Further Education Commissioner Dr David Collins (pictured above) has ended his involvement at two more FE and skills providers.
Lancashire Adult Learning (LAL), which was told by Dr Collins earlier this year to scale down its skills offer, has been told by Skills Minister Nick Boles that Dr Collins’ input was no longer needed.
Mr Boles also wrote to Stratford Upon Avon College last month (October) to say that Dr Collins’ intervention there had ended, too.
It comes after similar notes from the minister were sent to Barnfield College and Weymouth College outlining they no longer needed Dr Collins’ help.
The letter to LAL, which is run by Lancashire County Council and has round 22,000 learners, brings to an end the process which began with Dr Collins’ initial visit in January, following an inadequate rating from Ofsted in November.
The adviser’s report says: “Lancashire Adult and Community Learning is being transformed.”
It continues: “There is clear evidence of a changing culture.”
Amanda Melton, LAL’s interim principal, said she was “delighted” at the news.
“The staff and students have responded extremely positively to the changes, and I applaud them for their hard work and enthusiasm,” added Ms Melton.
One of Dr Collins’ seven recommendations in his initial report, published in March, was that LAL “should restrict its activities to adult and community learning”.
While the minister’s letter to LAL has not yet been published, a spokesperson said that apprenticeship provision was the only programme that had been affected.
At the time of the Ofsted inspection in November there were around 300 apprentices being trained at LAL.
The “vast majority” of these learners completed their programme with LAL, the spokesperson said.
Employers were given support to find alternative training providers for their apprenticeships, the spokesperson added.
Mr Boles’ letter to Stratford Upon Avon College, published on October 27, marks the end of a 17-month long intervention by the FE Commissioner, which was triggered after the Skills Funding Agency (SFA) rated the college’s finances as inadequate.
In his letter, Mr Boles said he was “encouraged by the actions taken by the college to implement the necessary improvements”.
Dr Collins’ recommendations to the college following his first visit in May 2014 included “significantly” refreshing the board to include “a majority of new members”.
Principal Nicola Mannock would “benefit from being mentored by an experience principal”.
Her appointment, without a competitive recruitment process, had led a number of governors to resign in protest, and was described by Dr Collins as “questionable”.
The college, which has around 4,300 learners, was rated good by Ofsted at its most recent inspection in March.
No one from Stratford Upon Avon College was available for comment.
A spokesperson for the Department for Business, Innovation and Skills said the commissioner’s involvement had also ended at City of Liverpool College, K College, City of Wolverhampton College, Bicton College, Norton Radstock College and Warrington Borough Council.
Somerset College merger plans approved by Dr Collins
A college has had its merger plans approved by the FE Commissioner after he was sent in over financial concerns.
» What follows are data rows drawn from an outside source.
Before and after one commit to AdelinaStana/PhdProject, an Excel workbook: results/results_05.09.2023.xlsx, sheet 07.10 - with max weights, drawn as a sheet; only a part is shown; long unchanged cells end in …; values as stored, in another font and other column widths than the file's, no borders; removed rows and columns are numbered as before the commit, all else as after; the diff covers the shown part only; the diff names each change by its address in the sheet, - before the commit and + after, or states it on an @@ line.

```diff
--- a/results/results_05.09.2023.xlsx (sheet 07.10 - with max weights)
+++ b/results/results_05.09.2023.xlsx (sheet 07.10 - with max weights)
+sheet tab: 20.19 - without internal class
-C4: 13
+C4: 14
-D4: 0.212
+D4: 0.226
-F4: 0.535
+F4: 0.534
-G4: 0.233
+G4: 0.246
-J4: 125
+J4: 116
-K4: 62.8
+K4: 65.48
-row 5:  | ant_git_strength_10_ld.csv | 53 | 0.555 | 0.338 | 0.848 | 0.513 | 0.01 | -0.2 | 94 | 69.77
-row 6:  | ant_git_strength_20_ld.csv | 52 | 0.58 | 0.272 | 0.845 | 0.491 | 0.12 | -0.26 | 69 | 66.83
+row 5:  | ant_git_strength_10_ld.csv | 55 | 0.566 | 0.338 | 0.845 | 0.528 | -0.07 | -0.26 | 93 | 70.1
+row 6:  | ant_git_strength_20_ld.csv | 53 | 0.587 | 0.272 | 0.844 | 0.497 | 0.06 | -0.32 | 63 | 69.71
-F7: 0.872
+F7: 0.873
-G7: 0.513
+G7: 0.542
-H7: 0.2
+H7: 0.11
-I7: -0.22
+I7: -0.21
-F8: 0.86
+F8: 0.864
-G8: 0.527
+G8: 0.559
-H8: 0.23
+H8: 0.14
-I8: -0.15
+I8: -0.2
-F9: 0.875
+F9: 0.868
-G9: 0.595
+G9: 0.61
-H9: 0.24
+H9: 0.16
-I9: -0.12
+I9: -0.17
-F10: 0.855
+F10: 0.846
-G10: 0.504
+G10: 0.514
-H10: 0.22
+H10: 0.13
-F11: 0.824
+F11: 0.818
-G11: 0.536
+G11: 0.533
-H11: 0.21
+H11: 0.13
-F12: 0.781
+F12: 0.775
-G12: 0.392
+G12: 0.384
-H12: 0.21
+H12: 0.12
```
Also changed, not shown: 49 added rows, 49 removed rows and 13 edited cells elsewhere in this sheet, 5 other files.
Somerset College of Arts and Technology, in Taunton, was already in the process of developing plans to merge with another local college when it received an inadequate rating for financial health from the Skills Funding Agency (SFA) in June, triggering Dr Collins’ involvement.
In his report, which was published last week, Dr Collins recommended the college leadership team should “be supported in their merger proposals”. It was a conclusion agreed upon by Skills Minister Nick Boles in his letter to the college.
Somerset College principal Rachel Davies has since opened a consultation on merging with Bridgewater College, also in Somerset, and rated as outstanding in 2007 after last inspection.
Dr Collins said Somerset College, which has around 7,700 learners and was rated good overall at its most recent Ofsted inspection in 2011, had “many strengths” but was “struggling to maintain financial stability in the face of demographic changes and a highly competitive environment”.
A Somerset College spokesperson said it had been “encouraged to continue” in the merger plans by the FE Commissioner.
Meanwhile, 31,500-learner Birmingham Metropolitan College has had its past financial management branded “not acceptable” by Dr Collins.
The FE Commissioner was sent into the college in August after it requested “exceptional financial support” (EFS) from the Skills Funding Agency. However, Dr Collins also welcomed progress made at the college, which was given £4.5m in EFS during the twelve months to July. Read more on this story.